With Kimi starting down the order, his teammate Juan Pablo Montoya assumed pole position and controlled the field away. A one stop strategy for McLaren's Kimi Raikkonen and Ferrari's Rubens Barrichello kept them in contention for good points, however, deflated tyres left them needing a second stop.
For the second time this weekend, Raikkonen had seen his chance to finish P1 taken away as he finished in 4th; Barrichello was classified further down in 12th. The Renaults finished in 2nd and 3rd with world champion elect Fernando Alonso leading teammate Giancarlo Fisichella over the line. This left the race to Montoya who had led all laps 1-53. This race may sound boring, however, the Colombian was lucky to lead as his rear left tyre begun to cut with several laps remaining.
The championship lead was extended by Alonso and this race might have been full of Ferrari fans ,however, it would be the last race Michael Schumacher would be mathematically in contention for the championship as his lowly 10th place left him pointless and with no further part in the fight for the championship.
Antonio Pizzonia started the remainder of the season over Nick Heidfeld at Williams and came home with two points and a seven point haul for the two Toyota's Trulli and Ralf Schumacher meant they scored seven more points than Ferrari who left their home race empty handed.

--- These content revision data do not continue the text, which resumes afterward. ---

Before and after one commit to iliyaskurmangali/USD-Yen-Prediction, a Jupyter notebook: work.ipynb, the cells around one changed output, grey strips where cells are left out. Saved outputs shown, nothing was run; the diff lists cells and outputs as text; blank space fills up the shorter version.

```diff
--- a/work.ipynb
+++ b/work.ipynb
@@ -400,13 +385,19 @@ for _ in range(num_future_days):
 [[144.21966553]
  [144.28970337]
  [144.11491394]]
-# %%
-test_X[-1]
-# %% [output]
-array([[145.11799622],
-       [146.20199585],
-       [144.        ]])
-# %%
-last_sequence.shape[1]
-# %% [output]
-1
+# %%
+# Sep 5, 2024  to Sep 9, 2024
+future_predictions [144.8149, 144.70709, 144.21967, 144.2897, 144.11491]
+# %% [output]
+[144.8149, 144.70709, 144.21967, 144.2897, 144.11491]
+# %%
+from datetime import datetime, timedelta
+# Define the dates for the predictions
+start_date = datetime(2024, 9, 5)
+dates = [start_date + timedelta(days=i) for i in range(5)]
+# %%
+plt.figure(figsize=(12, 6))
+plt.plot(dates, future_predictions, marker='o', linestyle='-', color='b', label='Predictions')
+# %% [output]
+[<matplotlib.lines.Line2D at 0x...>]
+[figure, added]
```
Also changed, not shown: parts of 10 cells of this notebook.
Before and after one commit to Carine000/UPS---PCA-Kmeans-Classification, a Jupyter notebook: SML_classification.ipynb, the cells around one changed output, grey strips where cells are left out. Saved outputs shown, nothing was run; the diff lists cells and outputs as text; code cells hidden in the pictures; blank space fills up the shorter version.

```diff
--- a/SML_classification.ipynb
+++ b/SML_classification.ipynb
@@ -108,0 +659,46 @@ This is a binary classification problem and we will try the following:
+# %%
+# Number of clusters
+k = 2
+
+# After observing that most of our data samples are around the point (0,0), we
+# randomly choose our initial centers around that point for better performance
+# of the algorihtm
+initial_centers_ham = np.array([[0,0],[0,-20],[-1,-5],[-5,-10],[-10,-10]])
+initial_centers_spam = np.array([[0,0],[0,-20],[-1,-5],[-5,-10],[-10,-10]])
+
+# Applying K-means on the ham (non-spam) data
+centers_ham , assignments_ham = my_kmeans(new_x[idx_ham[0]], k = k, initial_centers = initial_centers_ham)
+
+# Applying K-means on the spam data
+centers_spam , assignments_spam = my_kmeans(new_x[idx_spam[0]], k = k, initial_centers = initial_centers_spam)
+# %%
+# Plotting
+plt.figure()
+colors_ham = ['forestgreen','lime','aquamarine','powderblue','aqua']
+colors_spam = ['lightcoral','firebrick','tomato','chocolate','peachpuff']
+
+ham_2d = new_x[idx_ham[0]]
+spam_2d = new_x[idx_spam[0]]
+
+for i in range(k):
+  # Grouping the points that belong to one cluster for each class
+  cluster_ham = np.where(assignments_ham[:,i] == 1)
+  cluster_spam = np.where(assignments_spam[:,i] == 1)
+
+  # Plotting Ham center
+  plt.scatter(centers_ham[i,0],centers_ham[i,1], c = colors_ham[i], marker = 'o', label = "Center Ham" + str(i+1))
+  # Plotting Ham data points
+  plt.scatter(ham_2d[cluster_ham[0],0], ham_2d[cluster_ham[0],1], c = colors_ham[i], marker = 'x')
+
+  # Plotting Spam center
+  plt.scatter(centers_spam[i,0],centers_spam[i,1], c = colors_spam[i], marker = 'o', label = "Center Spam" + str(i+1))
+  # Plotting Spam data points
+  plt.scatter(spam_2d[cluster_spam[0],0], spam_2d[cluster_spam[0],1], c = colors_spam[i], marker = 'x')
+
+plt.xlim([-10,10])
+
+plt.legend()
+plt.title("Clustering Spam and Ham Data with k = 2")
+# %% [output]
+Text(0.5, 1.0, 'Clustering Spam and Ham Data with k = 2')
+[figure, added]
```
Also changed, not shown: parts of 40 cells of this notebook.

This would be the first race since the 1961 Dutch Grand Prix that nobody retired from the race (the 2005 U.S. Grand Prix excluded due to only six cars running). The next time this would happen was the 2011 European Grand Prix at the Valencia street circuit.
by Matthew Gannon